The penalties you can receive for domestic violence charges in Texas depend on a few factors, including the type of violence and whether it was the first offense. In general, domestic violence can result in the following possible penalties:
- Jail or prison time
- Misdemeanor or felony charges
- Changes to your permanent, criminal record
- Restrictions to your lifestyle that result from a conviction on your record
Penalties for Different Types of Domestic Violence
Domestic violence occurs when one person commits an act that results in physical harm toward a family member, partner, or another household member.
When that physical harm qualifies as assault or sexual assault, you may receive charges and face the resulting penalties for the offense.
Penalties for Assault Charges
If you caused or threatened bodily harm to a partner, family member, or household member, you may be charged with assault, according to the Texas Penal Code §5.22.01. Assault charges can also result if you committed an offense that you knew would be considered offensive or unwelcome by the other party.
In the state of Texas, assault usually carries a Class A misdemeanor charge. Class A misdemeanors may result in the following penalties, according to Texas Penal Code §5.12.21:
- A fine of not more than $4,000
- Jail time of not more than 1 year
- Both a fine and jail time
Penalties for Sexual Assault Charges
Sexual assault of someone in your household is also considered domestic violence in Texas and carries much stricter charges.

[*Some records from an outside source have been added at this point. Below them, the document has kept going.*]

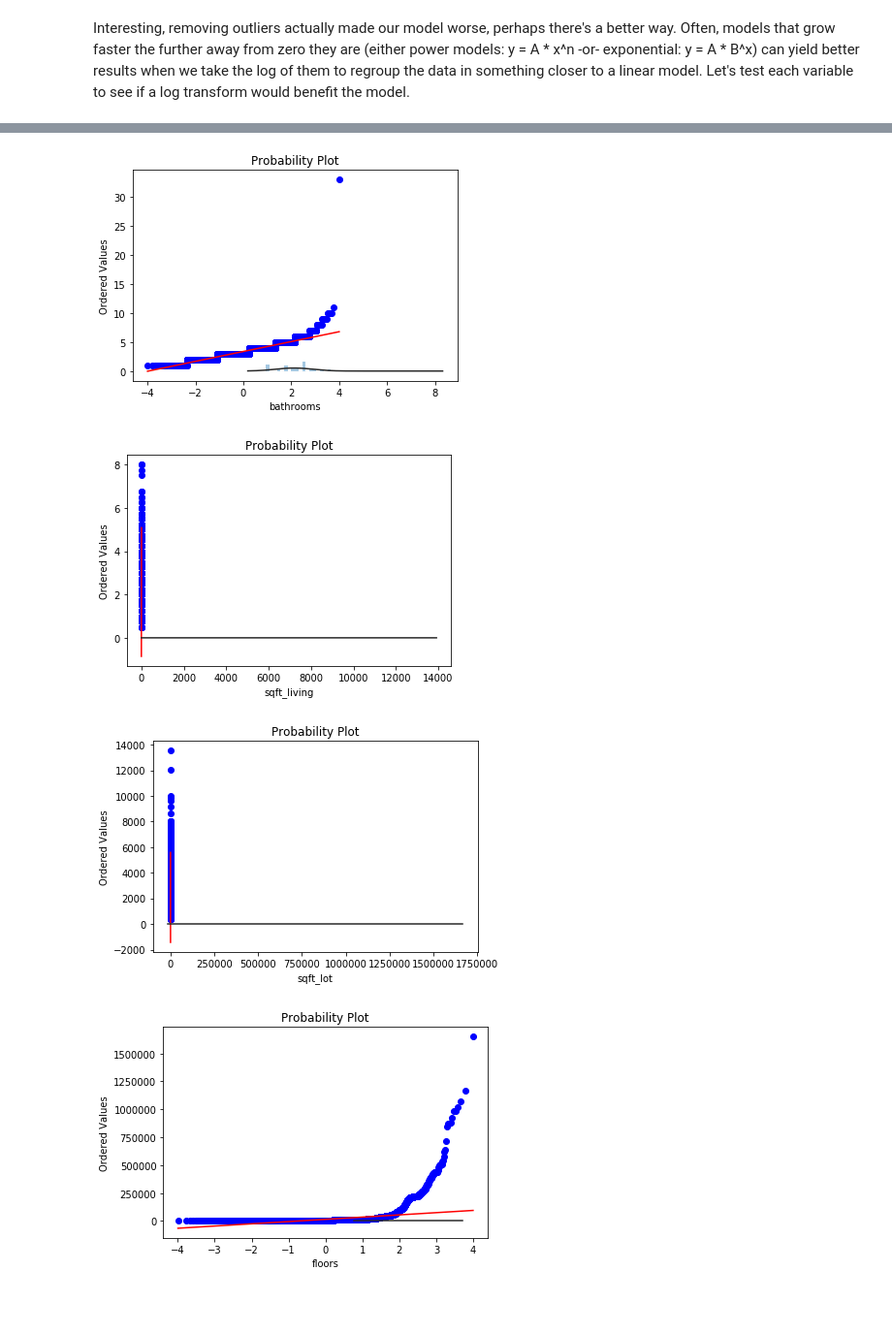
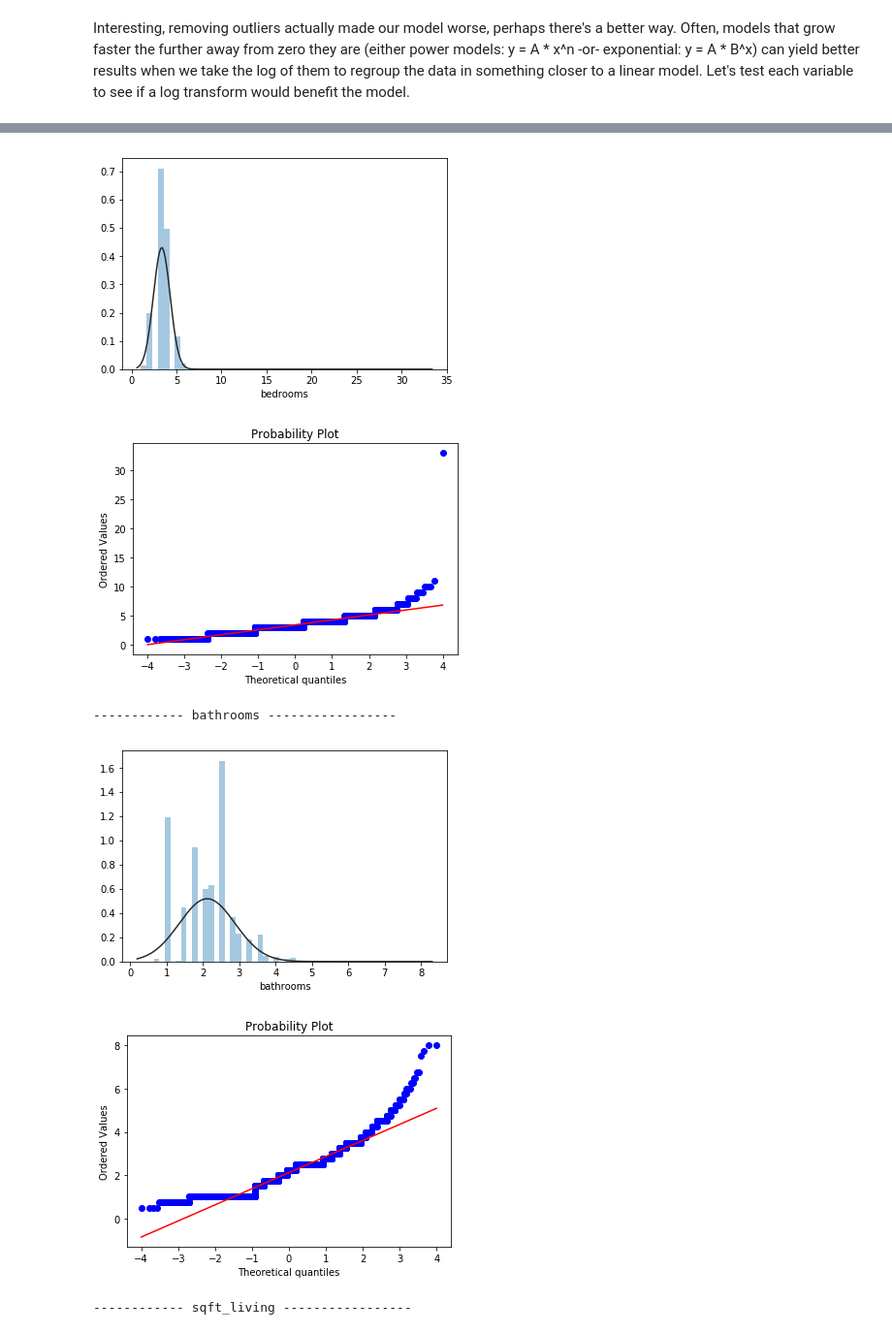
Before and after one commit to nkacoroski/dsc-1-final-project, a Jupyter notebook: kaspar.ipynb, the cells around one changed output, grey strips where cells are left out. Shown at 97% size. Cells and saved outputs as stored; diff of their text form; code cells hidden in the pictures; blank space fills up the shorter version.

```diff
--- a/kaspar.ipynb
+++ b/kaspar.ipynb
@@ -423,7 +423,11 @@ from scipy import stats
 to_log_or_not_to_log = df.drop(['id', 'yr_renovated', 'lat', 'long', 'sqft_basement', 'zipcode', 'date'], axis=1)
 
 for col in to_log_or_not_to_log.columns:
+    print('---------------------',col,'--------------------------')
+    plt.figure()
     sns.distplot(to_log_or_not_to_log[col], fit=norm, kde=False)
-    fig = plt.figure()
+    plt.show()
+    plt.figure()
     res = stats.probplot(to_log_or_not_to_log[col], plot=plt)
+    plt.show()
 # %% [output]
@@ -432,4 +438,6 @@ for col in to_log_or_not_to_log.columns:
-[figure, old version]
+[figure, new version]
-[figure, old version]
+[figure, new version]
+------------ bathrooms -----------------
-[figure, old version]
+[figure, new version]
-[figure, old version]
+[figure, new version]
+------------ sqft_living -----------------
```
Also changed, not shown: parts of 6 cells of this notebook.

A person charged with sexual assault in Texas typically receives a second-degree felony. This charge may result in the following penalties, according to Texas Penal Code 5.12.33:
- Prison time of no less than 2 years and no more than 20 years
- A fine of no more than $10,000
Who Can Be Charged with Domestic Violence?
You may be charged with domestic violence in Texas if you committed an act that could be considered harmful or threatening toward members of your household or former household. This includes children, intimate partners, other family members, and other dependents, according to the Office of the Attorney General.
You do not have to be married to your partner to be charged with domestic assault, and “family member” can refer to:
- Relatives who are blood relations or related by marriage
- Your child’s other parent
- Foster children
- Foster parents
Other Consequences of Domestic Violence Charges
In addition to receiving a criminal record, possible jail or prison time, and fines, you may experience other long-term consequences, depending on your individual charges.
Penalties That Affect Everyday Life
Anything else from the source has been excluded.